It’s tempting to crown Don’t Stop Believing as the techno-zombie resurrection song of the decade, but there was some good original stuff. I was in a hotel room on business in 2009, and was watching the MTV video music awards out of sheer boredom. I was feeling my age: the whole thing seemed entirely juvenile and absurd. I was watching it mostly out of morbid fascination. The host, that British guy who is currently married to Katy Perry for the next few months, is distilled obnoxious in a bottle.
Anyway, the big build up, Mr. Perry announces that Jay-Z is in a car in Manhattan on his way for the final performance. The tension builds- scenes of the limo driving…Jay-Z walking through the building…
I thought to myself “This is going to totally suck. There is no way this is going to deliver on this much hype.” Early in the song, Jay-Z refers to himself as “the modern-day Sinatra” and I thought “I knew it- this guy is setting himself up for failure.”

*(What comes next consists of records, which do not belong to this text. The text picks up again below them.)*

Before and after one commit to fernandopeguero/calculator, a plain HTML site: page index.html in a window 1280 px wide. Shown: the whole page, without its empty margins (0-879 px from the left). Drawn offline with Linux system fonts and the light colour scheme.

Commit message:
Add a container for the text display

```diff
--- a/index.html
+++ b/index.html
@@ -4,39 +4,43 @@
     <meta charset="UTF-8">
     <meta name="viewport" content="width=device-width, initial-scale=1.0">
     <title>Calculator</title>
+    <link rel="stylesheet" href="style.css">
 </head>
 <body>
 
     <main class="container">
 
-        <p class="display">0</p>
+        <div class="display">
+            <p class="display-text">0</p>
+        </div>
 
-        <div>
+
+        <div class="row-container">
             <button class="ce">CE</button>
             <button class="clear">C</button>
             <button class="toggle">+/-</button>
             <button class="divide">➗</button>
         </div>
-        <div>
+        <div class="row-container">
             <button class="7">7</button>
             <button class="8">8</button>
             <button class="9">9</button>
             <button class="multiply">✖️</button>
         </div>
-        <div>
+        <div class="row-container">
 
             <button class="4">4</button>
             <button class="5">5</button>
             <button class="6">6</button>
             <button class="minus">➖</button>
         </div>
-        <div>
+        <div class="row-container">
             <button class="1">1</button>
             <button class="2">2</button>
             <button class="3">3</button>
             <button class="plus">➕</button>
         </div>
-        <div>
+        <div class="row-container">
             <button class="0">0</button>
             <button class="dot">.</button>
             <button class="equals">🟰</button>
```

But then, about a third of the way in, I started to change my mind. By the end, I was blown away by An Empire State of Mind:

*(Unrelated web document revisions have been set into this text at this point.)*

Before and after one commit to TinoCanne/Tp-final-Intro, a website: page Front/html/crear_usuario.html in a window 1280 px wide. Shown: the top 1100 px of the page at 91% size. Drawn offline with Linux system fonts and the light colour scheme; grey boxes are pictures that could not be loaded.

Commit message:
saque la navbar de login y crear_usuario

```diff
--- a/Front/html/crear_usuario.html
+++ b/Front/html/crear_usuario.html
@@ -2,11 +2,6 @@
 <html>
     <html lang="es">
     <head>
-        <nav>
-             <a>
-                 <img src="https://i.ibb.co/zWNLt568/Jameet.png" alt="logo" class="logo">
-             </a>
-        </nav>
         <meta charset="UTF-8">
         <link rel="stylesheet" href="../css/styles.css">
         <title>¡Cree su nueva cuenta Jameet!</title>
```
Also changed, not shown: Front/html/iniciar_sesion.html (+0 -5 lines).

Jay-Z may have 99 problems, but being unable to deliver aint one.
Despite Jay-Z, there can be little doubt that the music industry is in decline. The biggest grossing tours from this year: Bon Jovi and AC/DC. No, that is not a misprint. The fracturing of music into micro-genres makes it difficult for any new act to rise into Rolling Stones/U2 type of global dominance. I heard Alice Cooper discussing his I-tunes inspired popularity in Europe (who knew?) and he basically said that the new acts are at a severe disadvantage these days, because they must compete with the greatest hits of the past, not just with each other. I don’t think Jay-Z is worried about competing with Alice, but I think Alice has a point.
Dinosaur acts can still rock though:
Some day, I’ll have to write an entire post on why I both hate and dig Robert Plant. In the meantime, this collaboration with Alison Kraus was cool:
I seem to have a fascination with duets, really liked this one from Moby and Gwen Steffani:
Nothing of course beats a good spoof. I thought this one was great. When it came out, one of my 20 something coworkers thought the lead singer was hot, and another appreciated the satire. Mix spoof and nostalgia, drink up a tasty cocktail:
The dropping cost of video production now means people can make their own videos. I get a kick out what a group of California film students did with the Yeah, Yeah, Yeah song “Maps.” Low-tech creepy geeky cool:
Of course, the ability to do inexpensive audio remixes has led to the advent of the mash-up. Also known as “bastard pop” this basically entails taking the music from one song and inserting the vocal performance of another. Most of these are not worth a listen, but when it works it is great fun:
Overall, I’d give the last ten years a B-plus, but only because of resurrection factor. Maybe I’m just too old to “get” Lady Ga-Ga. Feel free to enlighten me with links in the comments!